The Airlines for America (A4A) association representing US airlines has filed an emergency request with the FCC to block 5G rollouts near airports.
Wireless carriers and the FCC are at odds with airlines and the FAA over the rollout of C-band 5G. Verizon and AT&T spent more than $68 billion at an FCC auction to purchase the mid-band spectrum, considered the sweet spot for 5G. Unfortunately, the spectrum is so close to the frequencies used for airline altimeters that the airline industry has been worried the C-band rollout could interfere.
The two carriers initially delayed the rollout of their C-band spectrum, and then agreed to limit the strength of the signal in an effort to address concerns. Meanwhile, the FAA issued new guidance for the use of altimeters in low-visibility conditions, and the airlines have continued to raise the alarm.
The A4A’s emergency filing is once again asking the FCC to force the carriers to delay rollout.
“Although the wireless carriers postponed the inauguration of service from December 5, 2021, to January 5, 2022, there has still not been a resolution of this issue,” reads the request. “The FAA – the federal agency principally responsible for aviation safety – has now issued an Airworthiness Directive that concluded that an unsafe condition is likely to exist or develop in transport and commuter category airplane because of the interference impact of new 3.7 GHz license service on radio altimeters. Aircraft will not be able to rely on radio altimeters for numerous flight procedures and thus will not be able to land at certain airports.”
The A4A believes irreparable harm will come to the industry if the delay is not granted.
“Absent the grant of a stay, the airline industry will suffer irreparable harm,” the filing continues. “In addition, the traveling public and the American economy, which depends on the air transportation system, will incur significant financial losses amounting to billions of dollars. Moreover, this does not include the downstream effects that the disruption in commercial air service will have on customers and the U.S. economy as a whole that is still recovering from supply chain disruptions as a result of the Covid-19 pandemic.”

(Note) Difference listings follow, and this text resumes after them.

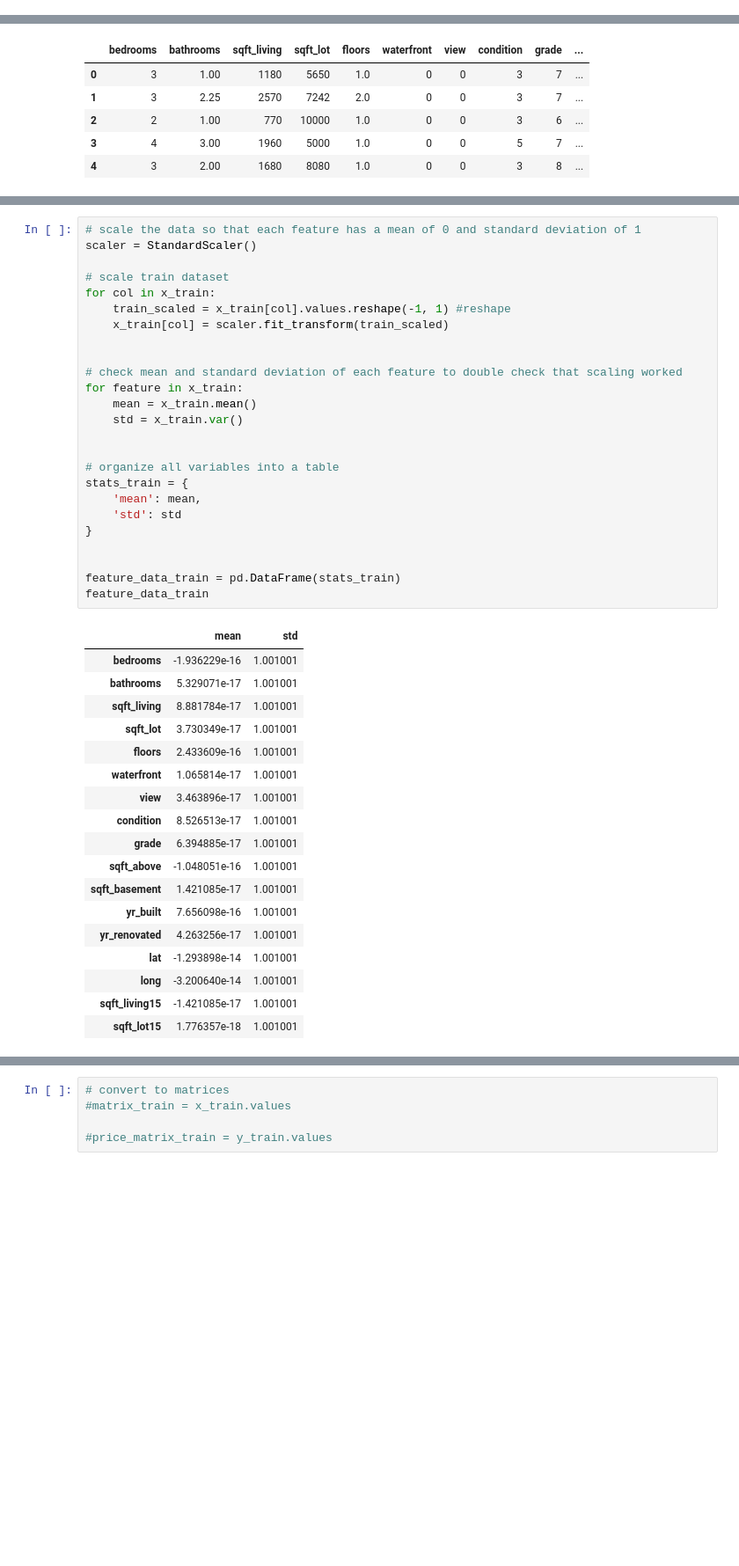
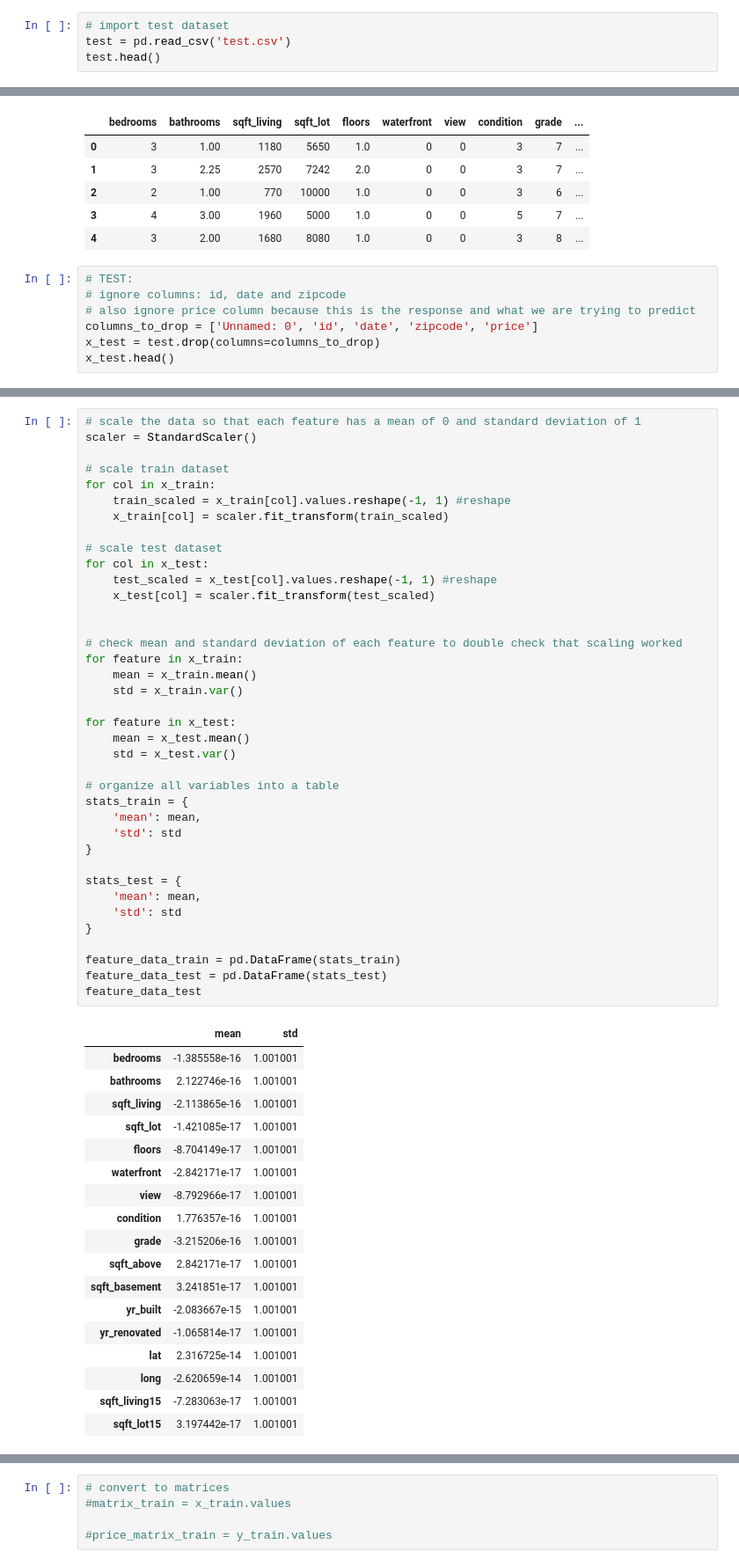
Before and after one commit to pponn/DS4400, a Jupyter notebook: HW2/problem5.ipynb, the cells around one changed output, grey strips where cells are left out. Shown at 88% size. Cells and saved outputs as stored; diff of their text form; blank space fills up the shorter version.

```diff
--- a/HW2/problem5.ipynb
+++ b/HW2/problem5.ipynb
@@ -15,3 +15,7 @@ train.head()
 | 2 | 3 | 180000.0 | 2 | 1.00 | 770 | 10000 | 1.0 | 0 | 0 | ... |
 | 3 | 4 | 604000.0 | 4 | 3.00 | 1960 | 5000 | 1.0 | 0 | 0 | ... |
 | 4 | 5 | 510000.0 | 3 | 2.00 | 1680 | 8080 | 1.0 | 0 | 0 | ... |
+# %%
+# import test dataset
+test = pd.read_csv('test.csv')
+test.head()
@@ -29,3 +41,10 @@ x_train.head()
 | 2 | 2 | 1.00 | 770 | 10000 | 1.0 | 0 | 0 | 3 | 6 | ... |
 | 3 | 4 | 3.00 | 1960 | 5000 | 1.0 | 0 | 0 | 5 | 7 | ... |
 | 4 | 3 | 2.00 | 1680 | 8080 | 1.0 | 0 | 0 | 3 | 8 | ... |
+# %%
+# TEST:
+# ignore columns: id, date and zipcode
+# also ignore price column because this is the response and what we are trying to predict
+columns_to_drop = ['Unnamed: 0', 'id', 'date', 'zipcode', 'price']
+x_test = test.drop(columns=columns_to_drop)
+x_test.head()
@@ -32,45 +58,58 @@ x_train.head()
 # %%
 # scale the data so that each feature has a mean of 0 and standard deviation of 1
 scaler = StandardScaler()
 
 # scale train dataset
 for col in x_train:
     train_scaled = x_train[col].values.reshape(-1, 1) #reshape
     x_train[col] = scaler.fit_transform(train_scaled)
 
+# scale test dataset
+for col in x_test:
+    test_scaled = x_test[col].values.reshape(-1, 1) #reshape
+    x_test[col] = scaler.fit_transform(test_scaled)
+
 
 # check mean and standard deviation of each feature to double check that scaling worked
 for feature in x_train:
     mean = x_train.mean()
     std = x_train.var()
 
+for feature in x_test:
+    mean = x_test.mean()
+    std = x_test.var()
 
 # organize all variables into a table
 stats_train = {
     'mean': mean,
     'std': std
 }
 
+stats_test = {
+    'mean': mean,
+    'std': std
+}
 
 feature_data_train = pd.DataFrame(stats_train)
-feature_data_train
+feature_data_test = pd.DataFrame(stats_test)
+feature_data_test
 # %% [output]
 |  | mean | std |
-| bedrooms | -1.936229e-16 | 1.001001 |
-| bathrooms | 5.329071e-17 | 1.001001 |
-| sqft_living | 8.881784e-17 | 1.001001 |
-| sqft_lot | 3.730349e-17 | 1.001001 |
-| floors | 2.433609e-16 | 1.001001 |
-| waterfront | 1.065814e-17 | 1.001001 |
-| view | 3.463896e-17 | 1.001001 |
-| condition | 8.526513e-17 | 1.001001 |
-| grade | 6.394885e-17 | 1.001001 |
-| sqft_above | -1.048051e-16 | 1.001001 |
-| sqft_basement | 1.421085e-17 | 1.001001 |
-| yr_built | 7.656098e-16 | 1.001001 |
-| yr_renovated | 4.263256e-17 | 1.001001 |
-| lat | -1.293898e-14 | 1.001001 |
-| long | -3.200640e-14 | 1.001001 |
-| sqft_living15 | -1.421085e-17 | 1.001001 |
-| sqft_lot15 | 1.776357e-18 | 1.001001 |
+| bedrooms | -1.385558e-16 | 1.001001 |
+| bathrooms | 2.122746e-16 | 1.001001 |
+| sqft_living | -2.113865e-16 | 1.001001 |
+| sqft_lot | -1.421085e-17 | 1.001001 |
+| floors | -8.704149e-17 | 1.001001 |
+| waterfront | -2.842171e-17 | 1.001001 |
+| view | -8.792966e-17 | 1.001001 |
+| condition | 1.776357e-16 | 1.001001 |
+| grade | -3.215206e-16 | 1.001001 |
+| sqft_above | 2.842171e-17 | 1.001001 |
+| sqft_basement | 3.241851e-17 | 1.001001 |
+| yr_built | -2.083667e-15 | 1.001001 |
+| yr_renovated | -1.065814e-17 | 1.001001 |
+| lat | 2.316725e-14 | 1.001001 |
+| long | -2.620659e-14 | 1.001001 |
+| sqft_living15 | -7.283063e-17 | 1.001001 |
+| sqft_lot15 | 3.197442e-17 | 1.001001 |
 # %%
```
Also changed, not shown: parts of 11 cells of this notebook.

It appears the issues surrounding C-band spectrum are far from over.